* Prompt
Once the images are removed, repeat all of the entries exactly.

-- Opening Marker --

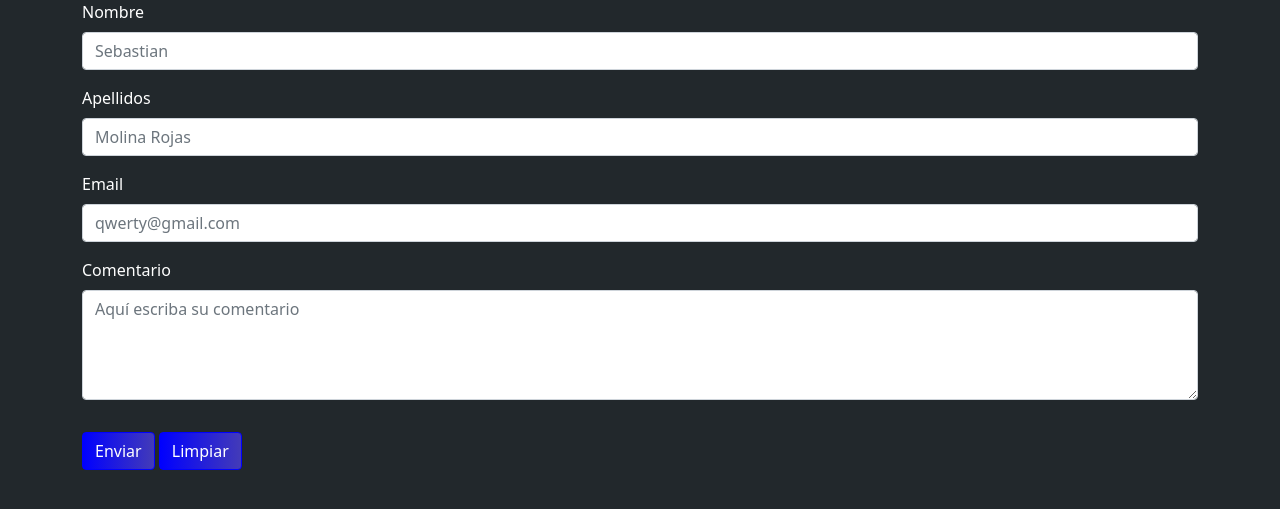
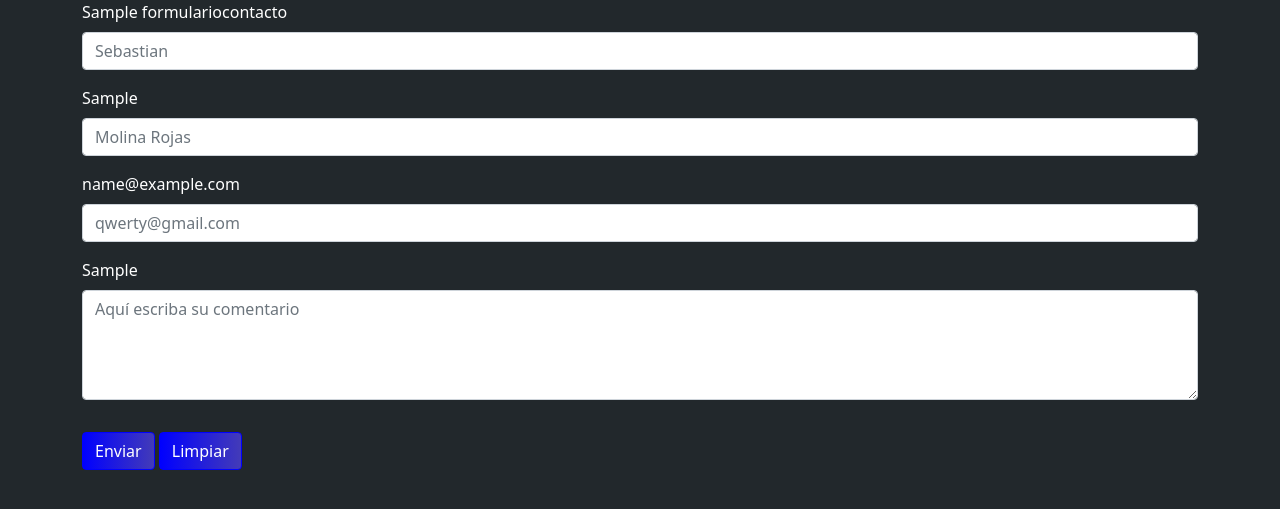
Before and after one commit to Chocman3311/Actividad3, a Django app: page /formulario/ in a window 1280 px wide. Shown: the part 82-591 px from the top of the page. Run offline with Django 3.2, Linux system fonts and the light colour scheme; tables that the repository leaves empty hold one stand-in row (values such as "Sample post").

Commit message:
Creacion de modelo FormularioContacto
Se creó el modelo de FormularioContacto, se modificó html formulario, otros.

```diff
--- a/Prueba3/core/admin.py
+++ b/Prueba3/core/admin.py
@@ -1,5 +1,6 @@
 from django.contrib import admin
-from .models import Carrusel, AcercaDe
+from .models import Carrusel, AcercaDe, FormularioContacto
 # Register your models here.
 admin.site.register(Carrusel)
 admin.site.register(AcercaDe)
+admin.site.register(FormularioContacto)
--- a/Prueba3/core/models.py
+++ b/Prueba3/core/models.py
@@ -21,3 +21,12 @@ class AcercaDe(models.Model):
     fotoSiguenos = models.ImageField(upload_to = "imgRedes", null=True)
     def __str__(self):
         return self.textoAcercade
+
+class FormularioContacto(models.Model):
+    idFormulario = models.IntegerField(primary_key=True, verbose_name="IdFormulario")
+    nombreFormulario = models.CharField(max_length=20, verbose_name="Nombre")
+    apellidoFormulario = models.CharField(max_length=20, verbose_name="Apellido")
+    emailFormulario = models.CharField(max_length=20, verbose_name="Email")
+    comentarioFormulario = models.CharField(max_length=20, verbose_name="Comentario")
+    def str(self):
+        return self.nombreFormulario
--- a/Prueba3/core/templates/core/formulario.html
+++ b/Prueba3/core/templates/core/formulario.html
@@ -144,27 +144,32 @@
 
 <div class="container">
   <div class="row">
+
     <form id="formulario">
+      {%for fc in varFormulario%}
     <div class="form-group mb-3">
-      <label for="nombre" class="form-label">Nombre</label>
+      <label for="nombre" class="form-label">{{fc.nombreFormulario}}</label>
       <input type="text" class="form-control" id="nombre" name="nombre" placeholder="Sebastian">
     </div>
-
+      {%endfor%}
+      {%for fc in varFormulario%}
     <div class="form-group mb-3">
-      <label for="apellido" class="form-label">Apellidos</label>
+      <label for="apellido" class="form-label">{{fc.apellidoFormulario}}</label>
       <input type="text" class="form-control" id="apellido" name="apellido" placeholder="Molina Rojas">
     </div>
-
+      {%endfor%}
+      {%for fc in varFormulario%}
     <div class="form-group mb-3">
-      <label for="email" class="form-label">Email</label>
+      <label for="email" class="form-label">{{fc.emailFormulario}}</label>
       <input type="email" class="form-control" id="email" name="email" placeholder="qwerty@gmail.com">
     </div>
-
+    {%endfor%}
+    {%for fc in varFormulario%}
     <div class="form-group mb-3">
-      <label for="Textarea" class="form-label">Comentario</label>
+      <label for="Textarea" class="form-label">{{fc.comentarioFormulario}}</label>
       <textarea class="form-control" id="Textarea" rows="4" placeholder="Aquí escriba su comentario"></textarea>
     </div>
-
+    {%endfor%}
     <div>
       <input type="submit" class="btn btn-primary my-3" id="enviar" value="Enviar"></input>
       <input type="reset" class="btn btn-primary my-3" id="limpiar" value="Limpiar"></input>
--- a/Prueba3/core/views.py
+++ b/Prueba3/core/views.py
@@ -1,4 +1,4 @@
-from core.models import Carrusel, AcercaDe
+from core.models import Carrusel, AcercaDe, FormularioContacto
 from django.shortcuts import render
 
 # Create your views here.
@@ -27,8 +27,14 @@ def acercade(request):
     return render(request, 'core/acercade.html', datosAcercade)
 
 def formulario(request):
+    varFormulario = FormularioContacto.objects.all()
 
-    return render(request, 'core/formulario.html')
+    datosFormulario = {
+        "varFormulario": varFormulario
+
+    }
+
+    return render(request, 'core/formulario.html', datosFormulario)
 
 def api(request):
 
```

-- Closing Marker --

* Exercise output
Before and after one commit to Chocman3311/Actividad3, a Django app: page /formulario/ in a window 1280 px wide. Shown: the part 82-591 px from the top of the page. Run offline with Django 3.2, Linux system fonts and the light colour scheme; tables that the repository leaves empty hold one stand-in row (values such as "Sample post").

Commit message:
Creacion de modelo FormularioContacto
Se creó el modelo de FormularioContacto, se modificó html formulario, otros.

```diff
--- a/Prueba3/core/admin.py
+++ b/Prueba3/core/admin.py
@@ -1,5 +1,6 @@
 from django.contrib import admin
-from .models import Carrusel, AcercaDe
+from .models import Carrusel, AcercaDe, FormularioContacto
 # Register your models here.
 admin.site.register(Carrusel)
 admin.site.register(AcercaDe)
+admin.site.register(FormularioContacto)
--- a/Prueba3/core/models.py
+++ b/Prueba3/core/models.py
@@ -21,3 +21,12 @@ class AcercaDe(models.Model):
     fotoSiguenos = models.ImageField(upload_to = "imgRedes", null=True)
     def __str__(self):
         return self.textoAcercade
+
+class FormularioContacto(models.Model):
+    idFormulario = models.IntegerField(primary_key=True, verbose_name="IdFormulario")
+    nombreFormulario = models.CharField(max_length=20, verbose_name="Nombre")
+    apellidoFormulario = models.CharField(max_length=20, verbose_name="Apellido")
+    emailFormulario = models.CharField(max_length=20, verbose_name="Email")
+    comentarioFormulario = models.CharField(max_length=20, verbose_name="Comentario")
+    def str(self):
+        return self.nombreFormulario
--- a/Prueba3/core/templates/core/formulario.html
+++ b/Prueba3/core/templates/core/formulario.html
@@ -144,27 +144,32 @@
 
 <div class="container">
   <div class="row">
+
     <form id="formulario">
+      {%for fc in varFormulario%}
     <div class="form-group mb-3">
-      <label for="nombre" class="form-label">Nombre</label>
+      <label for="nombre" class="form-label">{{fc.nombreFormulario}}</label>
       <input type="text" class="form-control" id="nombre" name="nombre" placeholder="Sebastian">
     </div>
-
+      {%endfor%}
+      {%for fc in varFormulario%}
     <div class="form-group mb-3">
-      <label for="apellido" class="form-label">Apellidos</label>
+      <label for="apellido" class="form-label">{{fc.apellidoFormulario}}</label>
       <input type="text" class="form-control" id="apellido" name="apellido" placeholder="Molina Rojas">
     </div>
-
+      {%endfor%}
+      {%for fc in varFormulario%}
     <div class="form-group mb-3">
-      <label for="email" class="form-label">Email</label>
+      <label for="email" class="form-label">{{fc.emailFormulario}}</label>
       <input type="email" class="form-control" id="email" name="email" placeholder="qwerty@gmail.com">
     </div>
-
+    {%endfor%}
+    {%for fc in varFormulario%}
     <div class="form-group mb-3">
-      <label for="Textarea" class="form-label">Comentario</label>
+      <label for="Textarea" class="form-label">{{fc.comentarioFormulario}}</label>
       <textarea class="form-control" id="Textarea" rows="4" placeholder="Aquí escriba su comentario"></textarea>
     </div>
-
+    {%endfor%}
     <div>
       <input type="submit" class="btn btn-primary my-3" id="enviar" value="Enviar"></input>
       <input type="reset" class="btn btn-primary my-3" id="limpiar" value="Limpiar"></input>
--- a/Prueba3/core/views.py
+++ b/Prueba3/core/views.py
@@ -1,4 +1,4 @@
-from core.models import Carrusel, AcercaDe
+from core.models import Carrusel, AcercaDe, FormularioContacto
 from django.shortcuts import render
 
 # Create your views here.
@@ -27,8 +27,14 @@ def acercade(request):
     return render(request, 'core/acercade.html', datosAcercade)
 
 def formulario(request):
+    varFormulario = FormularioContacto.objects.all()
 
-    return render(request, 'core/formulario.html')
+    datosFormulario = {
+        "varFormulario": varFormulario
+
+    }
+
+    return render(request, 'core/formulario.html', datosFormulario)
 
 def api(request):
 
```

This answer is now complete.